While adding good young players, the team blundered by trading future Hall of Fame pitcher Jim Bunning to Philadelphia. Former Yankee Killer Frank Lary left Detroit during the following season. The 1964 team improved slightly from the previous season. In 1964, Detroit added gold glove outfielder Mickey Stanley and one of the great bases loaded hitters in history, Jim Northrup, to the team. Pitcher Denny McLain also joined the Tigers and enjoyed a colorful career.
The following season, Detroit won 89 games. That was not enough to win a pennant, but showed they were on the cusp. Norm Cash hit 30 homers, Willie Horton added 29 and drove in 104. The pitching made a huge difference. Lolich won 15 games, McLain 16, Hank Aguirre 14, and Joe Sparma won 13. The Tigers finished 13 games out of first as Minnesota unseated the Yankees for the pennant.
The Yankee Dynasty ended in 1965. The American League was wide open until the great Orioles teams took over in 1969. Baltimore demonstrated what was to come by winning the World Series in 1966. That season, the Tigers won 88 games and finished third. Eight starters had double digit home runs and Willie Horton drove in 100. Denny McLain won 20 games for the first time. Earl Wilson joined the Tigers to make up for the loss of Bunning. On a eerie note, the 1966 Tigers had two managers die. Chuck Dressen and Bob Swift both resigned over health issues and passed away shortly thereafter. Frank Skaff finished the season and was replaced by Mayo Smith for the 1967 season.

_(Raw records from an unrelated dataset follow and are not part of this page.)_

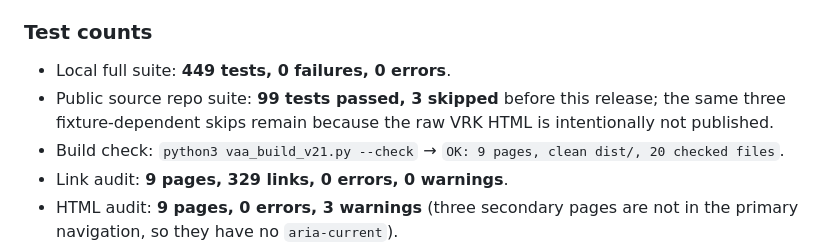
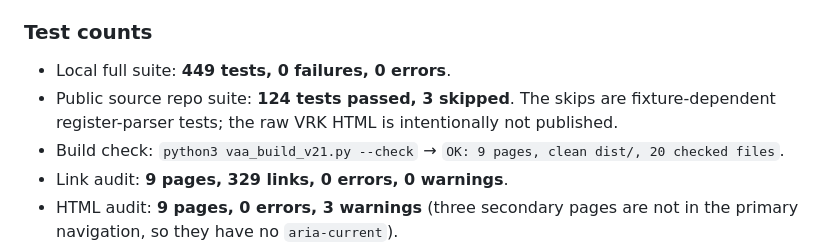
Before and after one commit to dziugasmarcenas-ui/vilnius-2027, a Markdown page: V21_REPORT.md, the part around the change. GitHub-like rendering.

Commit message:
Correct the public test count in the release report

```diff
--- a/V21_REPORT.md
+++ b/V21_REPORT.md
@@ -177,7 +177,7 @@ The ballot page says the council choice and the mayoral choice are **two separat
 ### Test counts
 
 - Local full suite: **449 tests, 0 failures, 0 errors**.
-- Public source repo suite: **99 tests passed, 3 skipped** before this release; the same three fixture-dependent skips remain because the raw VRK HTML is intentionally not published.
+- Public source repo suite: **124 tests passed, 3 skipped**. The skips are fixture-dependent register-parser tests; the raw VRK HTML is intentionally not published.
 - Build check: `python3 vaa_build_v21.py --check` → `OK: 9 pages, clean dist/, 20 checked files`.
 - Link audit: **9 pages, 329 links, 0 errors, 0 warnings**.
 - HTML audit: **9 pages, 0 errors, 3 warnings** (three secondary pages are not in the primary navigation, so they have no `aria-current`).
```
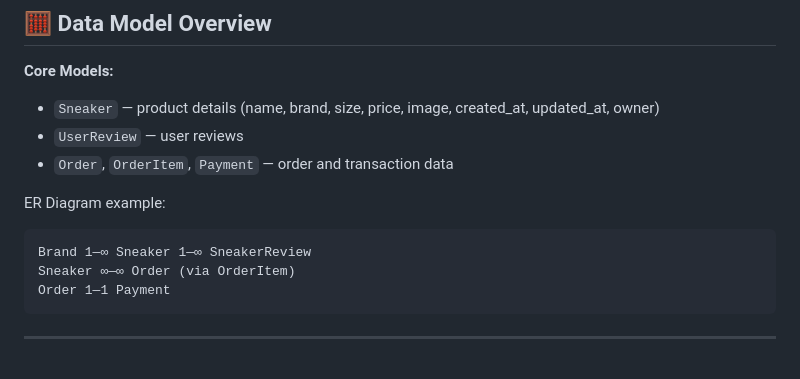
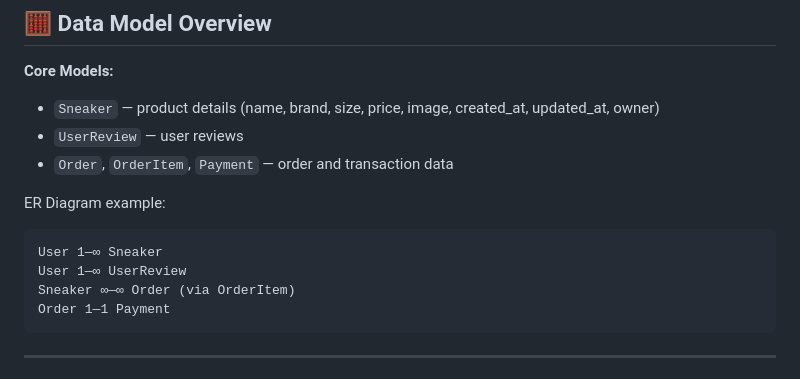
Before and after one commit to Ljkkj7/Milestone4, a Markdown page: README.md, the part around the change. GitHub-like rendering.

Commit message:
Updated ERD example in README to better reflect data models

````diff
--- a/README.md
+++ b/README.md
@@ -111,7 +111,8 @@ python manage.py runserver
 ER Diagram example:
 
 ```
-Brand 1—∞ Sneaker 1—∞ SneakerReview
+User 1—∞ Sneaker
+User 1—∞ UserReview
 Sneaker ∞—∞ Order (via OrderItem)
 Order 1—1 Payment
 ```
````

Everything was in place for a pennant run in 1967. The Tigers had the hitting and the pitching. The team’s young players gained valuable experience and learned the game. The 1967 Tigers enjoyed a balanced offensive attack led by Al Kaline’s 25 home runs and .308 average. Earl Wilson won 22 games, Denny McLain won 17, Joe Sparma 16, and Mickey Lolich went 14-13.
1967 was the closest race in history. Boston, Minnesota, and Detroit all finished within a game of each other. Boston’s Carl Yastrzemski won the triple crown. He provided the difference in the pennant race. When Boston needed a big hit or great play in the field, Yaz came through. He willed the Sox to the pennant. On the final day of the 1967 season, Detroit played a doubleheader with California. The Tigers needed to win both games to force a pennant playoff. Detroit won the first game, but lost the second. Boston won the pennant. Detroit went home determined to win in 1968.
The 1961 Tigers won 101 games. The next few seasons proved disappointing for Detroit. The Yankees continued to dominant the league through 1964. After the Yankee collapse, the pennant was there to be taken. During this period, Detroit added quality young players. By 1965, Detroit seemed primed to contend. In 1967, they missed the World Series by a single game. However, everything was in place for a championship.